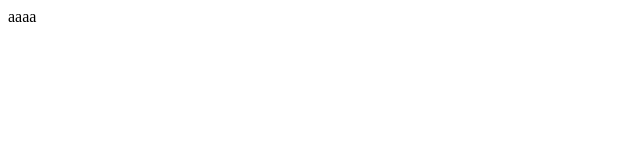
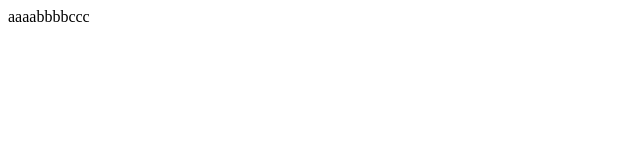
Before and after one commit to kaifanluo/prj_03, a plain HTML site: page index.html in a window 1280 px wide. Shown: the full height of the page, 0-640 px from the left. Drawn offline with Linux system fonts and the light colour scheme.

Commit message:
aaabbbccc

```diff
--- a/index.html
+++ b/index.html
@@ -9,7 +9,7 @@
 </head>
 
 <body>
-    aaaa
+    aaaabbbbccc
 </body>
 
 </html>
```
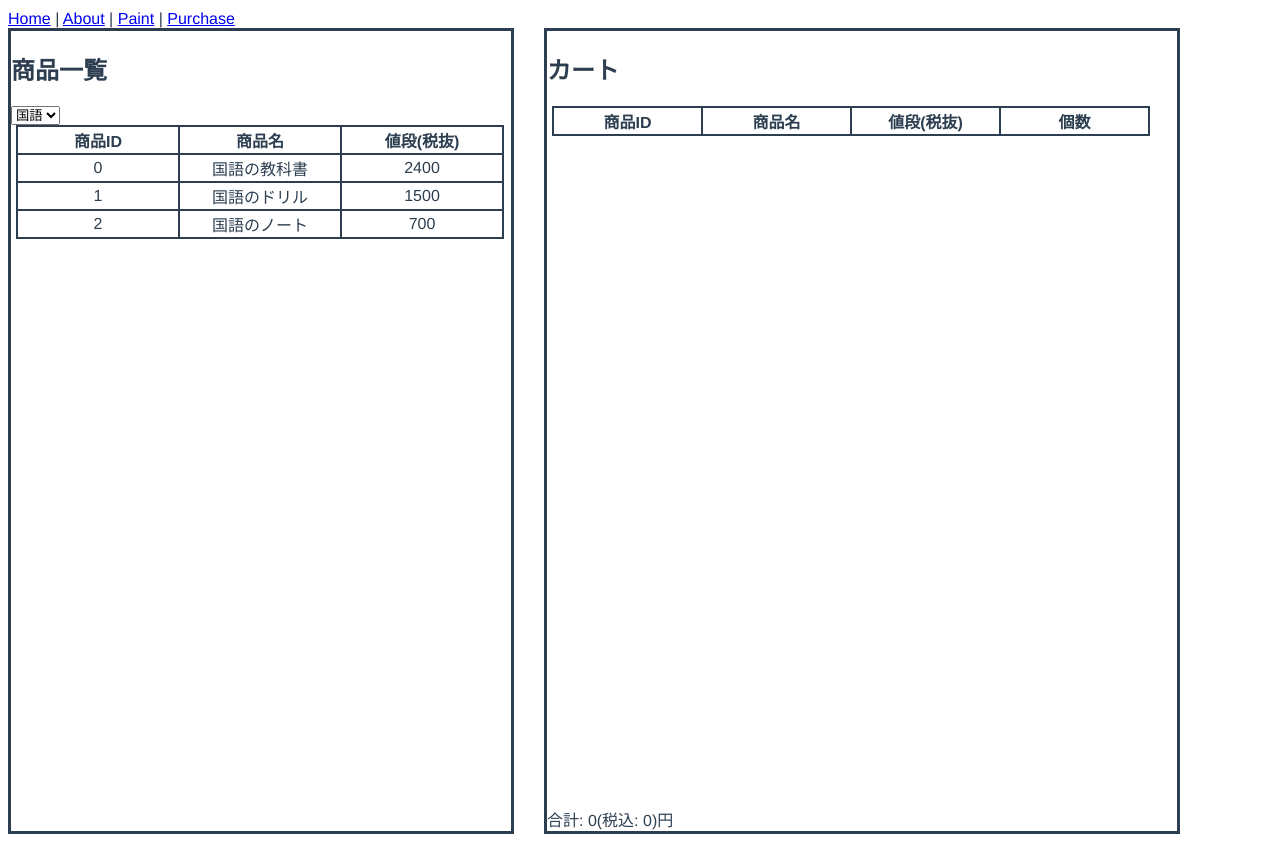
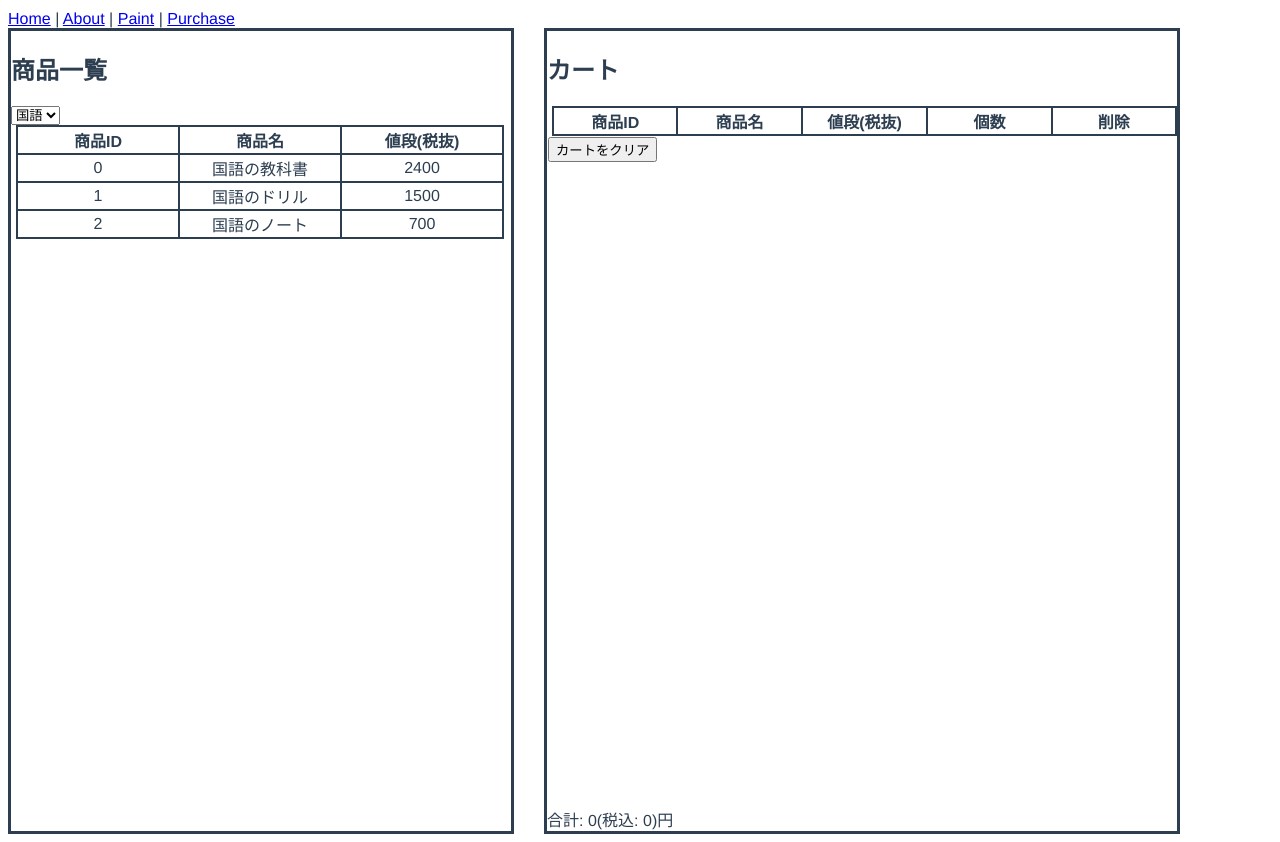
Before and after one commit to rikunishino/paint_app, a Vue app: page /purchase in a window 1280 px wide. Built offline with nearby package versions, Linux system fonts and the light colour scheme.

Commit message:
[add] カート内商品の削除機能を追加

```diff
--- a/src/views/Purchase.vue
+++ b/src/views/Purchase.vue
@@ -38,6 +38,7 @@
             <th>商品名</th>
             <th>値段(税抜)</th>
             <th>個数</th>
+            <th>削除</th>
           </tr>
         </thead>
         <tbody v-for="(putProduct, index) in putProducts" :key="putProduct.id">
@@ -54,12 +55,14 @@
                 <button @click="changeAmount('-', index)">-</button>
               </div>
             </td>
+            <td class="putProductDelete" @click="deleteProduct(index)"><button>X</button></td>
           </tr>
         </tbody>
       </table>
       <div class="total">
         合計: {{ total }}(税込: {{ totalIncludedTax }})円
       </div>
+      <td class="putProductDeleteAll" @click="deleteProductAll()"><button>カートをクリア</button></td>
     </div>
   </div>
 </template>
@@ -291,6 +294,22 @@ export default {
                                             amount: 1
                                           })
       }
+    },
+    /**
+     * カート内商品削除（1商品ずつ）
+     */
+    deleteProduct: function(index) {
+      this.putProducts.splice(index, 1)
+      //合計金額算出
+      this.totalPrice()
+    },
+    /**
+     * カート内商品削除（全て）
+     */
+    deleteProductAll: function() {
+      this.putProducts.splice(0)
+      //合計金額算出
+      this.totalPrice()
     }
   }
 }
@@ -358,12 +377,13 @@ export default {
   text-align: center;
 }
 
-.putProductId, .putProductName, .putProductPrice {
+.putProductId, .putProductName, .putProductPrice, .putProductDelete{
   border: solid 2px;
 }
 
 .putProductAmount {
   display: flex;
+  box-shadow : 0 0 0 2px;
 }
 
 .increaseOrDecrease {
```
□ □ □ □
** Instructions for the task **
Where a record above holds a picture, drop the picture and print the rest exactly.

** Result of the exercise **
Before and after one commit to kaifanluo/prj_03, a plain HTML site: page index.html in a window 1280 px wide. Shown: the full height of the page, 0-640 px from the left. Drawn offline with Linux system fonts and the light colour scheme.

Commit message:
aaabbbccc

```diff
--- a/index.html
+++ b/index.html
@@ -9,7 +9,7 @@
 </head>
 
 <body>
-    aaaa
+    aaaabbbbccc
 </body>
 
 </html>
```
Before and after one commit to rikunishino/paint_app, a Vue app: page /purchase in a window 1280 px wide. Built offline with nearby package versions, Linux system fonts and the light colour scheme.

Commit message:
[add] カート内商品の削除機能を追加

```diff
--- a/src/views/Purchase.vue
+++ b/src/views/Purchase.vue
@@ -38,6 +38,7 @@
             <th>商品名</th>
             <th>値段(税抜)</th>
             <th>個数</th>
+            <th>削除</th>
           </tr>
         </thead>
         <tbody v-for="(putProduct, index) in putProducts" :key="putProduct.id">
@@ -54,12 +55,14 @@
                 <button @click="changeAmount('-', index)">-</button>
               </div>
             </td>
+            <td class="putProductDelete" @click="deleteProduct(index)"><button>X</button></td>
           </tr>
         </tbody>
       </table>
       <div class="total">
         合計: {{ total }}(税込: {{ totalIncludedTax }})円
       </div>
+      <td class="putProductDeleteAll" @click="deleteProductAll()"><button>カートをクリア</button></td>
     </div>
   </div>
 </template>
@@ -291,6 +294,22 @@ export default {
                                             amount: 1
                                           })
       }
+    },
+    /**
+     * カート内商品削除（1商品ずつ）
+     */
+    deleteProduct: function(index) {
+      this.putProducts.splice(index, 1)
+      //合計金額算出
+      this.totalPrice()
+    },
+    /**
+     * カート内商品削除（全て）
+     */
+    deleteProductAll: function() {
+      this.putProducts.splice(0)
+      //合計金額算出
+      this.totalPrice()
     }
   }
 }
@@ -358,12 +377,13 @@ export default {
   text-align: center;
 }
 
-.putProductId, .putProductName, .putProductPrice {
+.putProductId, .putProductName, .putProductPrice, .putProductDelete{
   border: solid 2px;
 }
 
 .putProductAmount {
   display: flex;
+  box-shadow : 0 0 0 2px;
 }
 
 .increaseOrDecrease {
```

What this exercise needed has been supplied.